DATA PROVIDED section start
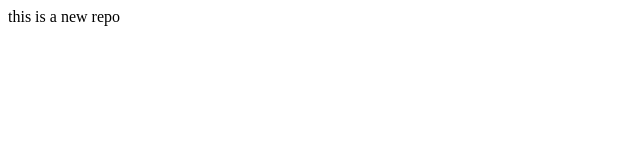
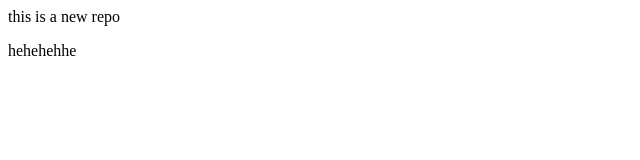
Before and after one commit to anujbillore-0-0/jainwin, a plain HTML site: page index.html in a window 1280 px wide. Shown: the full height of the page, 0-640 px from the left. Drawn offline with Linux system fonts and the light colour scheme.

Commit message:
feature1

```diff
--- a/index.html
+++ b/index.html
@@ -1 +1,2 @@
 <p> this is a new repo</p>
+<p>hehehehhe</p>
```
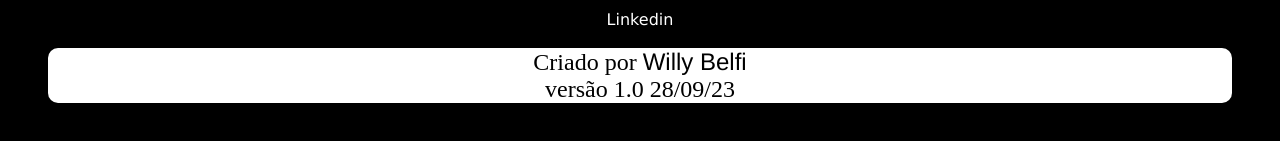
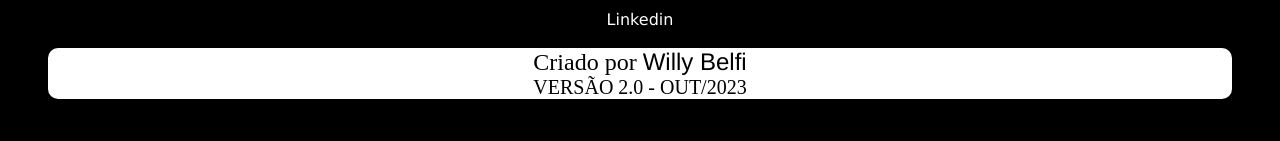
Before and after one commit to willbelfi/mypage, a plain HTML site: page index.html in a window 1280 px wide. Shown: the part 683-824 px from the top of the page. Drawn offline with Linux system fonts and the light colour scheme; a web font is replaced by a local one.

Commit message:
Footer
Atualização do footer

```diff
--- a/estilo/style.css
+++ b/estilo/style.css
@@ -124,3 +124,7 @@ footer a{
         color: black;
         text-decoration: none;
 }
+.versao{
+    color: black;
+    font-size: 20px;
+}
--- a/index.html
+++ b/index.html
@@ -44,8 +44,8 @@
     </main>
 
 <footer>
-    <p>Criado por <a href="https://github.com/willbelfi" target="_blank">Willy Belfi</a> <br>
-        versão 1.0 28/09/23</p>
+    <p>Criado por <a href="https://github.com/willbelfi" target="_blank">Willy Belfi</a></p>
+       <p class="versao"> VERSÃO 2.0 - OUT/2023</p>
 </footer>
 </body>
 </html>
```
DATA PROVIDED section end
▸ ACTION ITEM:
The whole listing should be printed again exactly as written, images excluded.

▸ THE COMPLETED TASK:
Before and after one commit to anujbillore-0-0/jainwin, a plain HTML site: page index.html in a window 1280 px wide. Shown: the full height of the page, 0-640 px from the left. Drawn offline with Linux system fonts and the light colour scheme.

Commit message:
feature1

```diff
--- a/index.html
+++ b/index.html
@@ -1 +1,2 @@
 <p> this is a new repo</p>
+<p>hehehehhe</p>
```
Before and after one commit to willbelfi/mypage, a plain HTML site: page index.html in a window 1280 px wide. Shown: the part 683-824 px from the top of the page. Drawn offline with Linux system fonts and the light colour scheme; a web font is replaced by a local one.

Commit message:
Footer
Atualização do footer

```diff
--- a/estilo/style.css
+++ b/estilo/style.css
@@ -124,3 +124,7 @@ footer a{
         color: black;
         text-decoration: none;
 }
+.versao{
+    color: black;
+    font-size: 20px;
+}
--- a/index.html
+++ b/index.html
@@ -44,8 +44,8 @@
     </main>
 
 <footer>
-    <p>Criado por <a href="https://github.com/willbelfi" target="_blank">Willy Belfi</a> <br>
-        versão 1.0 28/09/23</p>
+    <p>Criado por <a href="https://github.com/willbelfi" target="_blank">Willy Belfi</a></p>
+       <p class="versao"> VERSÃO 2.0 - OUT/2023</p>
 </footer>
 </body>
 </html>
```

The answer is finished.